THOUGHT OF THE DAY

Did the Olympics put the top in oil? Every time one heard mention of the Beijing games this year the next phase uttered was always ‘insatiable demand for oil and commodities’. The laser like focus on the Olympics had the unintended byproduct of drawing extra attention to global materials shortages. The collapse of commodity markets that started six weeks ago may have been triggered by traders discounting the expiration of this support factor.

August 7, 2008

Global Market Comments for August 7, 2008

1) Today was the day of the AIG shock, which reported an H1 loss of $13.6 billion. All of the credit default swaps they wrote are coming back to roost.

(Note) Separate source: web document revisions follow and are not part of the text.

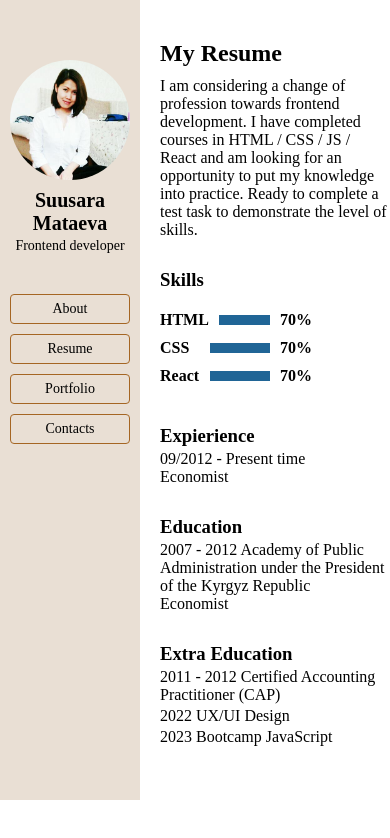
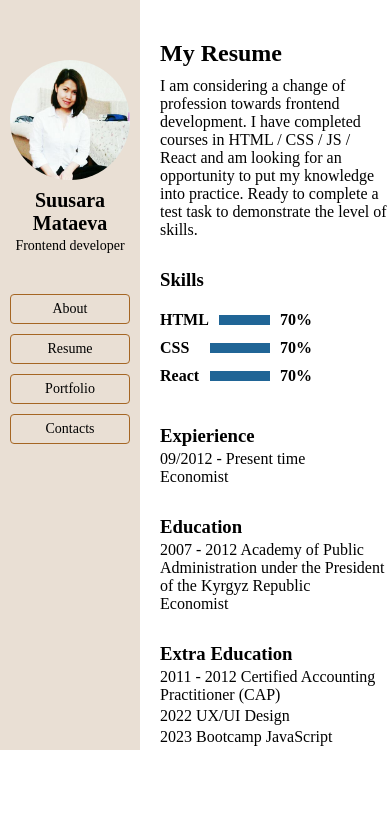
Before and after one commit to sarausen/online_CV, a React (Create React App) app: page / in a window 390 px wide. Shown: the top 838 px of the page. Built offline with nearby package versions, Linux system fonts and the light colour scheme.

Commit message:
add new styles

```diff
--- a/src/components/nav/style.css
+++ b/src/components/nav/style.css
@@ -45,7 +45,7 @@
     margin-top: 30px;
   }
   .menu_block {
-    height: 800px;
+    height: 750px;
   }
   .about_photo {
     width: 120px;
```
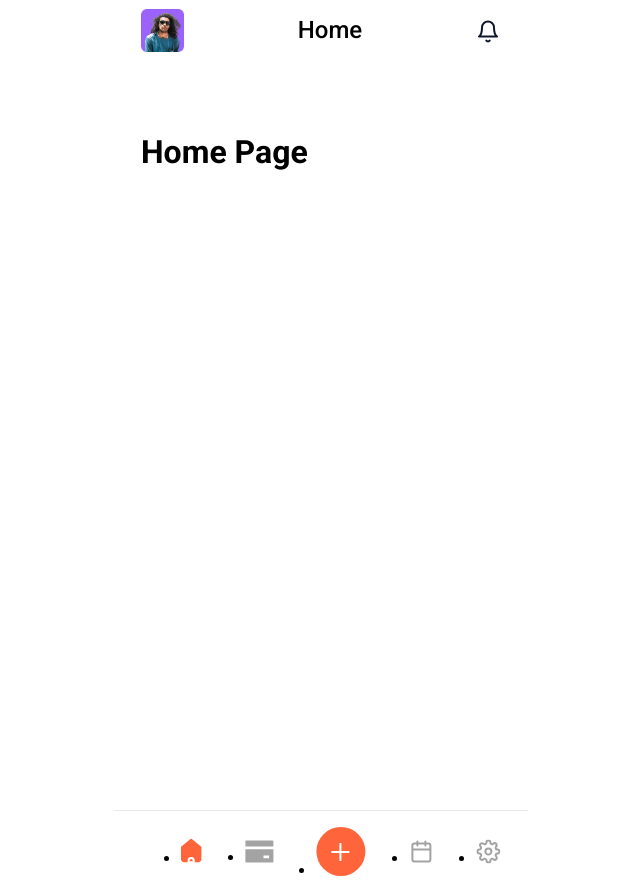
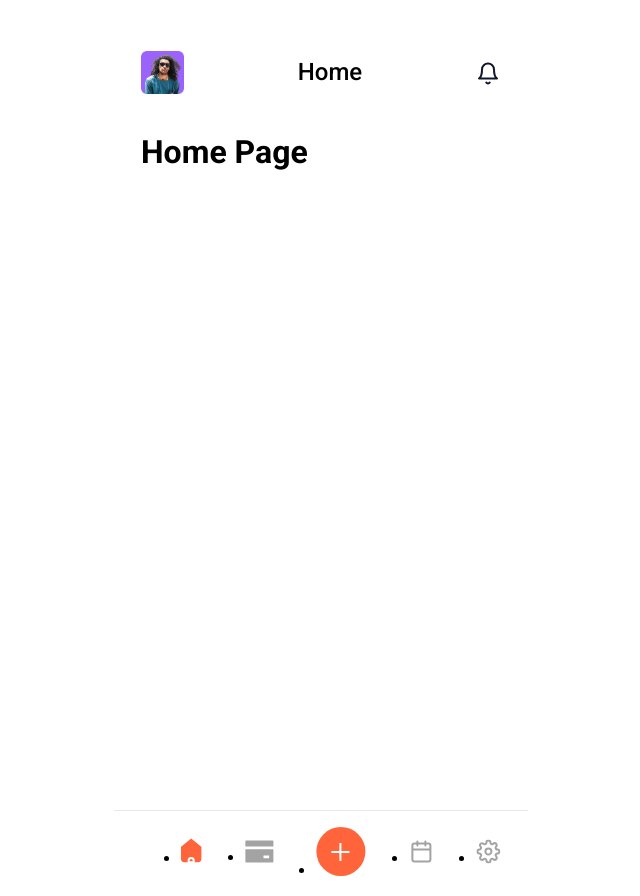
Before and after one commit to mazursasha1990/budget-management-app, a React (Vite) app: page / in a window 1280 px wide. Shown: the whole page, without its empty margins (319-959 px from the left). Built offline with nearby package versions, Linux system fonts and the light colour scheme.

Commit message:
Fixed styles in the Header

```diff
--- a/src/components/Header/Header.module.css
+++ b/src/components/Header/Header.module.css
@@ -1,8 +1,8 @@
 .header {
-  width: 100%;
   display: flex;
+  justify-content: space-between;
   align-items: center;
-  justify-content: space-between;
+  margin-top: 42px;
 }
 
 .headerName {
```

The news took the Dow down 220.

2) Whole Foods (WFMI) is suspending its dividend, canceling new store openings, and offering more low cost food in the wake of a 31% decline in earnings. The Texas based food retailer, also known as ‘whole paycheck’ by its long suffering clientele, has seen its stock plunge 74% from $70 to $18 in the past two years.

3) If the predictions of Chinese Olympic prowess prove correct, China will have invested $7 million per medal in training costs.

4) Last year PG&E obtained 47% of its energy from natural gas, 11.7% from renewable sources like hydro, solar, and biomass, and 4% from coal. The company is gearing up for a big increase in demand for electricity from plug in cars over the next decade.

5) Weekly jobless claims hit a 6 ?? year high of 455,000.

6) Citibank has agreed with the SEC to buy back $7 billion in auction rate securities. These short term municipal notes were sold as a quasi money market instruments to high net worth individuals, but ended up becoming totally illiquid when the credit crisis hit. C needs this like a hole in the head. The stock dropped 4%. The settlement is expected to hit other investment banks, like Lehman (LEH), with a tidal wave of litigation.

7) It is clear that the big three auto makers are about to become the big two. General Motors (GM) and privately owned Chrysler are in a race to go under. Ford (F) now appears to be the strongest, or least weakest of the trio.

8) Pending home sales for June were up a surprising +5.3%, but still down -12.3% YOY. Sales were strongest in markets like Sacramento and Las Vegas where the biggest price falls have occurred. More than 40% of are sales are still from foreclosures.